General Motors’ head of advanced vehicle development Mark Hogan is leaving at the end of the month to become president of Canadian parts giant Magna International, the Detroit News said, citing those familiar with the matter.

The paper noted that the move is the first high-level defection in GM’s revamped product development staff since the arrival three years ago of Bob Lutz, the automaker’s ‘product czar’ and vice chairman.

The paper said Hogan, 53, who had been mentioned as a possible successor to Lutz, had been considering the move for several weeks while Magna could announce the appointment as soon as this week.

Hogan reportedly will replace Belinda Stronach, the daughter of Magna founder Frank Stronach, who left the company as president and chief executive officer in January to pursue a political career, winning a seat in the Canadian House of Commons.

Describing him as an outspoken executive, the Detroit News said Hogan sometimes stood out within GM’s button-down bureaucracy.

How well do you really know your competitors?

Access the most comprehensive Company Profiles on the market, powered by GlobalData. Save hours of research. Gain competitive edge.

Company Profile – free sample

Thank you!

Your download email will arrive shortly

Not ready to buy yet? Download a free sample

We are confident about the unique quality of our Company Profiles. However, we want you to make the most beneficial decision for your business, so we offer a free sample that you can download by submitting the below form

By GlobalData
Visit our Privacy Policy for more information about our services, how we may use, process and share your personal data, including information of your rights in respect of your personal data and how you can unsubscribe from future marketing communications. Our services are intended for corporate subscribers and you warrant that the email address submitted is your corporate email address.

In the late 1990s, the paper noted, he championed a plan to turn a large chuck of GM’s small car assembly operations over to suppliers to provide major parts modules though the controversial move was scuttled after the United Auto Workers union protested, fearing major job losses inside GM plants if suppliers took on more assembly duties.
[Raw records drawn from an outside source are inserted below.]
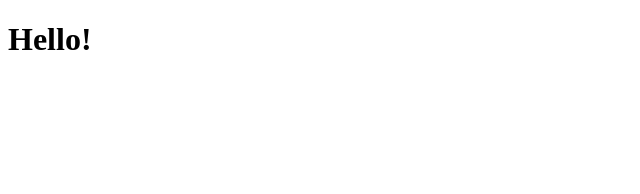
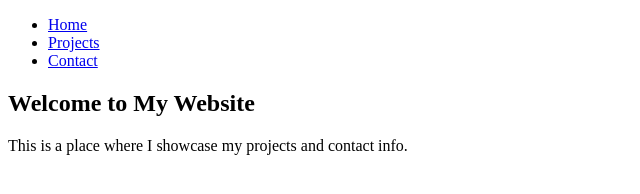
Before and after one commit to DDiaz0422/dev-web-page, a plain HTML site: page index.html in a window 1280 px wide. Shown: the whole page, without its empty margins (0-640 px from the left). Drawn offline with Linux system fonts and the light colour scheme.

Commit message:
initial index.html commit

```diff
--- a/index.html
+++ b/index.html
@@ -1,4 +1,27 @@
 <!DOCTYPE html>
-<h1>
-    Hello!
-</h1>
+<html lang="en">
+<head>
+    <meta charset="UTF-8">
+    <meta name="viewport" content="width=device-width, initial-scale=1.0">
+    <title>My Personal Website</title>
+    <link rel="stylesheet" href="styles.css">
+</head>
+<body>
+    <header>
+        <nav>
+            <ul>
+                <li><a href="index.html">Home</a></li>
+                <li><a href="projects.html">Projects</a></li>
+                <li><a href="contact.html">Contact</a></li>
+            </ul>
+        </nav>
+    </header>
+
+    <section id="about">
+        <h1>Welcome to My Website</h1>
+        <p>This is a place where I showcase my projects and contact info.</p>
+    </section>
+
+    <script src="script.js"></script>
+</body>
+</html>
```
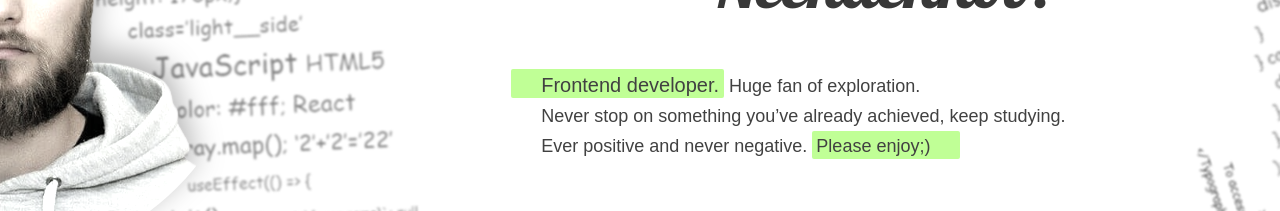
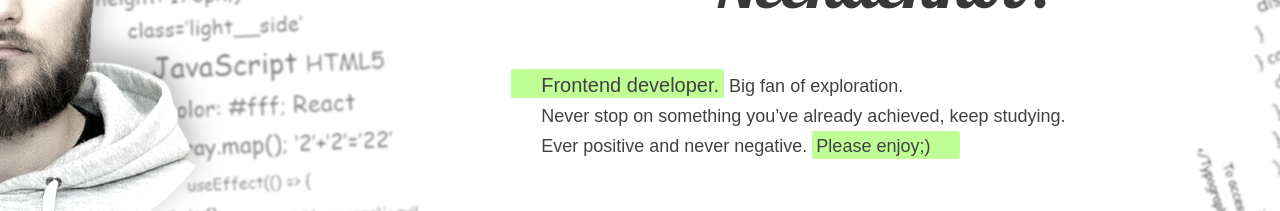
Before and after one commit to kettl96/promo-site, a React (Create React App) app in the folder promo/: page / in a window 1280 px wide. Shown: the part 363-574 px from the top of the page. Built offline with nearby package versions, Linux system fonts and the light colour scheme; the HTML template or start-up script is replaced by a standard one.

Commit message:
fix: text

```diff
--- a/promo/public/index.html
+++ b/promo/public/index.html
@@ -5,6 +5,7 @@
   <meta charset="utf-8" />
   <meta name="viewport" content="width=device-width, initial-scale=1" />
   <meta name="theme-color" content="#000000" />
+  <meta name="description" content="Alexander Nechaenkov | Frontend developer"/>
   <link rel="shortcut icon" type="image/png" href="N.png" />
   <title>Alexander Nechaenkov</title>
   <style>
--- a/promo/src/about/About.module.css
+++ b/promo/src/about/About.module.css
@@ -153,6 +153,7 @@
     font-size: 18px;
   }
   .backMin {
+    transform: translate( -50%, 31%);
     height: 600px;
   }
   .imgWrapper {
--- a/promo/src/about/About.tsx
+++ b/promo/src/about/About.tsx
@@ -60,7 +60,7 @@ const About = () => {
           </div>
           <ul>
             <li>prefer a healthy lifestyle</li>
-            <li>can find the optimal way to solve difficult situation in short period</li>
+            <li>can find the optimal way to overcome difficult situation in short period</li>
             <li>visited more than 70 cities</li>
             <li>ever positive and never negative</li>
             <li>genjutsu master</li>
--- a/promo/src/main/intro/Intro.tsx
+++ b/promo/src/main/intro/Intro.tsx
@@ -7,7 +7,7 @@ const Intro = () => {
       <div className={s.name}>Alexander</div>
       <div className={s.surname}>Nechaenkov.</div>
       <div className={s.description}>
-        <span> Frontend developer.</span> Huge fan of exploration. <br />
+        <span> Frontend developer.</span> Big fan of exploration. <br />
         Never stop on something you’ve already achieved, keep studying. <br />
         Ever positive and never negative. <span> Please enjoy;&#41;</span>
       </div>
```
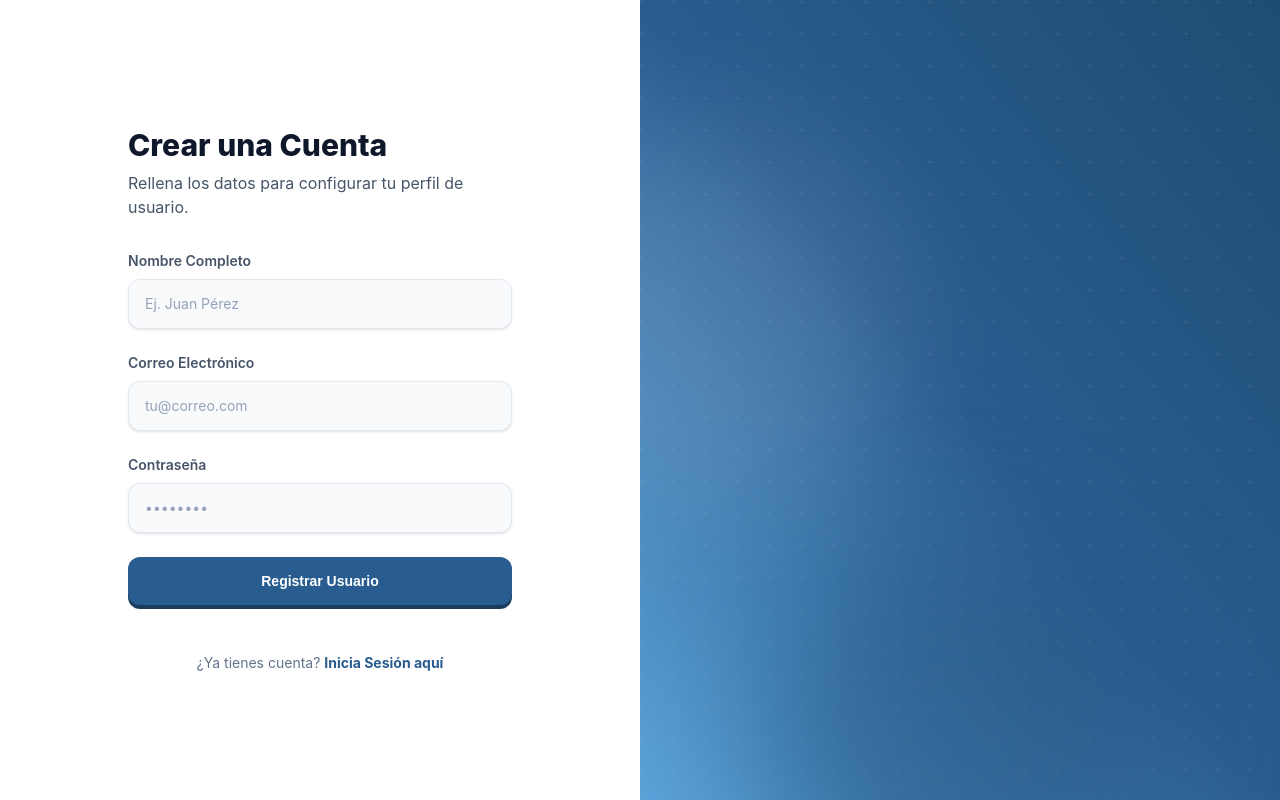
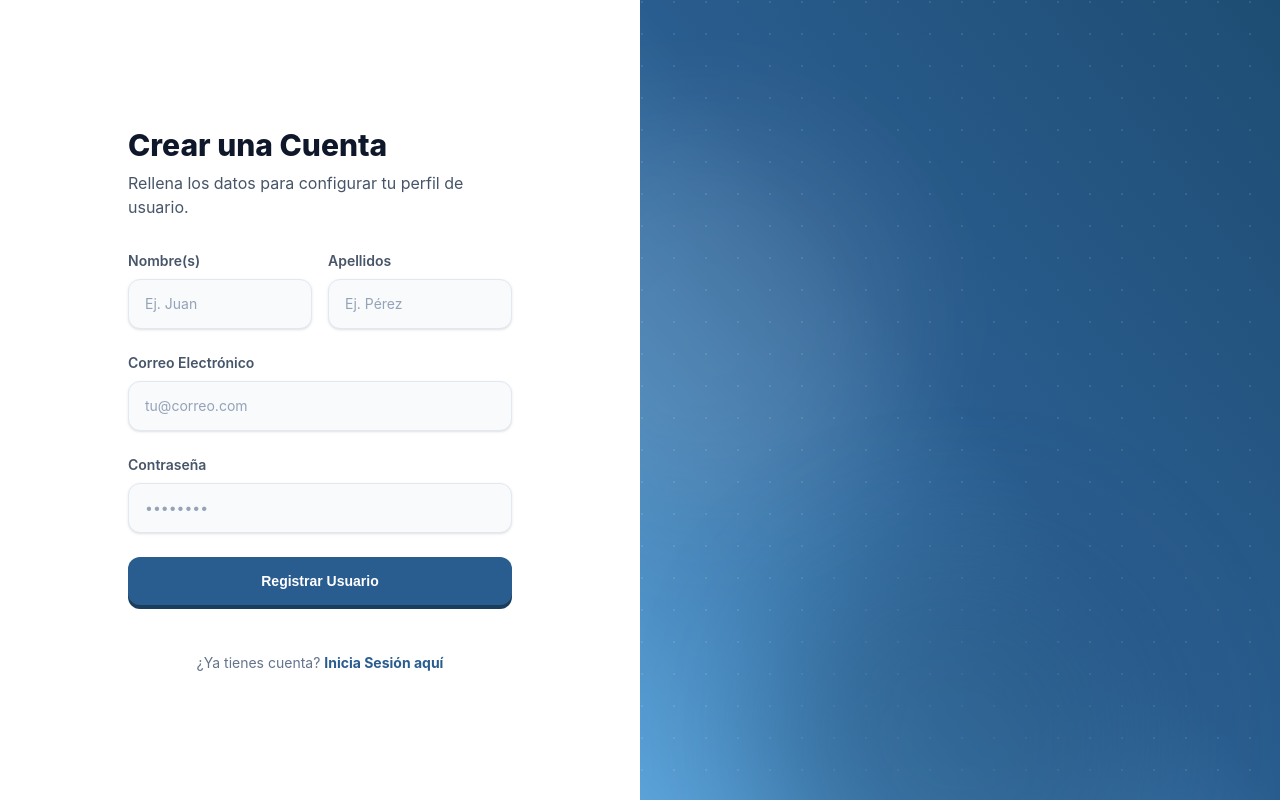
Before and after one commit to CaracheoAdan/servicio-al-cliente-frontend, a React (Vite) app: page /register in a window 1280 px wide. Built offline with nearby package versions, Linux system fonts and the light colour scheme.

Commit message:
feat(api): update user roles endpoint and auth registration payload to match backend spec

```diff
--- a/src/features/auth/pages/RegisterPage.tsx
+++ b/src/features/auth/pages/RegisterPage.tsx
@@ -7,9 +7,10 @@ import { authApi } from '../api/auth.api';
 export function RegisterPage() {
   const [email, setEmail] = useState('');
   const [password, setPassword] = useState('');
-  const [name, setName] = useState('');
+  const [firstName, setFirstName] = useState('');
+  const [lastName, setLastName] = useState('');
 
-  const [nameTouched, setNameTouched] = useState(false);
+  const [firstNameTouched, setFirstNameTouched] = useState(false);
   const [emailTouched, setEmailTouched] = useState(false);
   const [passwordTouched, setPasswordTouched] = useState(false);
 
@@ -18,7 +19,14 @@ export function RegisterPage() {
   const handleRegister = async (e: React.FormEvent) => {
     e.preventDefault();
     try {
-      const res = await authApi.register({ email, password, name });
+      // Usamos roleId 2 por defecto para usuarios normales
+      const res = await authApi.register({
+        email,
+        password,
+        firstName,
+        lastName,
+        roleId: 2
+      });
       toast.success('Usuario registrado exitosamente. Ahora puedes iniciar sesión.', {
         style: { borderRadius: '10px', background: '#333', color: '#fff' }
       });
@@ -31,7 +39,8 @@ export function RegisterPage() {
     }
   };
 
-  const isNameValid = name.length >= 3;
+  const isFirstNameValid = firstName.length >= 2;
+  const isLastNameValid = lastName.length >= 2;
   const isEmailValid = email.includes('@') && email.includes('.');
   const isPasswordValid = password.length >= 6;
 
@@ -74,25 +83,46 @@ export function RegisterPage() {
 
           <form className="space-y-6" onSubmit={handleRegister}>
             <div className="animate-fade-in-up" style={{ animationDelay: '0.2s', animationFillMode: 'both' }}>
+              <div className="flex gap-4">
+                <div className="w-1/2">
                   <label className="block text-sm font-semibold text-[#475569] dark:text-slate-300 mb-2">
-                Nombre Completo
+                    Nombre(s)
                   </label>
                   <div className="relative">
                     <input
                       type="text"
                       required
-                  value={name}
-                  onChange={(e) => setName(e.target.value)}
-                  onBlur={() => setNameTouched(true)}
+                      value={firstName}
+                      onChange={(e) => setFirstName(e.target.value)}
+                      onBlur={() => setFirstNameTouched(true)}
                       className={`appearance-none block w-full px-4 py-3.5 bg-[#F8FAFC] dark:bg-[#1E293B] border rounded-xl shadow-sm placeholder-[#94A3B8] focus:outline-none focus:ring-2 focus:ring-[#2A5D8F]/20 sm:text-sm text-[#0F172A] dark:text-white transition-all
-                    ${nameTouched ? (isNameValid ? 'border-green-500 focus:border-green-500' : 'border-red-500 focus:border-red-500') : 'border-[#E2E8F0] dark:border-slate-700 focus:border-[#2A5D8F]'}
+                        ${firstNameTouched ? (isFirstNameValid ? 'border-green-500 focus:border-green-500' : 'border-red-500 focus:border-red-500') : 'border-[#E2E8F0] dark:border-slate-700 focus:border-[#2A5D8F]'}
                       `}
-                  placeholder="Ej. Juan Pérez"
+                      placeholder="Ej. Juan"
                     />
                   </div>
-              {nameTouched && !isNameValid && (
-                <p className="mt-1 text-sm text-red-500">El nombre es muy corto.</p>
+                  {firstNameTouched && !isFirstNameValid && (
+                    <p className="mt-1 text-sm text-red-500">Obligatorio.</p>
                   )}
+                </div>
+                <div className="w-1/2">
+                  <label className="block text-sm font-semibold text-[#475569] dark:text-slate-300 mb-2">
+                    Apellidos
+                  </label>
+                  <div className="relative">
+                    <input
+                      type="text"
+                      required
+                      value={lastName}
+                      onChange={(e) => setLastName(e.target.value)}
+                      className={`appearance-none block w-full px-4 py-3.5 bg-[#F8FAFC] dark:bg-[#1E293B] border rounded-xl shadow-sm placeholder-[#94A3B8] focus:outline-none focus:ring-2 focus:ring-[#2A5D8F]/20 sm:text-sm text-[#0F172A] dark:text-white transition-all
+                        ${lastName.length > 0 ? (isLastNameValid ? 'border-green-500 focus:border-green-500' : 'border-red-500 focus:border-red-500') : 'border-[#E2E8F0] dark:border-slate-700 focus:border-[#2A5D8F]'}
+                      `}
+                      placeholder="Ej. Pérez"
+                    />
+                  </div>
+                </div>
+              </div>
             </div>
 
             <div className="animate-fade-in-up" style={{ animationDelay: '0.3s', animationFillMode: 'both' }}>
--- a/src/features/auth/types/auth.types.ts
+++ b/src/features/auth/types/auth.types.ts
@@ -12,7 +12,8 @@ export interface LoginResponse {
 
 export interface RegisterCommand {
   email: string;
-  passwordHash: string;
+  password: string;
   firstName: string;
   lastName: string;
+  roleId: number | string;
 }
--- a/src/shared/api/userService.ts
+++ b/src/shared/api/userService.ts
@@ -29,22 +29,22 @@ export const userService = {
 
   // Roles
   async getRoles() {
-    const res = await api.get('/userRoles');
+    const res = await api.get('/user_roles');
     return Array.isArray(res.data) ? res.data : (res.data.items || res.data.data || []);
   },
 
   async createRole(payload: any) {
-    const res = await api.post('/userRoles', payload);
+    const res = await api.post('/user_roles', payload);
     return res.data.data || res.data;
   },
 
   async updateRole(id: number | string, payload: any) {
-    const res = await api.put(`/userRoles/${id}`, payload);
+    const res = await api.put(`/user_roles/${id}`, payload);
     return res.data.data || res.data;
   },
 
   async deleteRole(id: number | string) {
-    const res = await api.delete(`/userRoles/${id}`);
+    const res = await api.delete(`/user_roles/${id}`);
     return res.data;
   }
 };
```
Lines whose indentation alone changed are shown as unchanged.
Shortly after Lutz’s arrival in September 2001, Hogan was named to lead GM’s new advanced vehicle development department to foster more creative designs and speed new vehicles to market, the Detroit News said.

The report noted that Hogan is the second high-level GM executive to leave this year to head a supplier after GM Europe president Mike Burns resigned in March to become president and CEO at Toledo, Ohio-based Dana Corp.

According to the Detroit News, Magna is among the world’s fastest-growing auto suppliers with 2003 sales of $15.3 billion and 77,000 employees, and produces many different automotive products, including interiors, metal body systems, mirrors and body panels.

The paper also noted that, iIn Europe, Magna has begun developing and/or building key light vehicles such as the Jeep Grand Cherokee, Chrysler Voyager minivan and BMW X3 SUV.

Significantly, the Detroit News reported that GM is Magna’s second-largest customer, accounting for about $US3.67 billion, or 24%, of the parts maker’s revenues last year.

Other major Magna customers include DaimlerChrysler, Ford, Volkswagen, BMW and Toyota.

Magna confirms Hogan’s appointment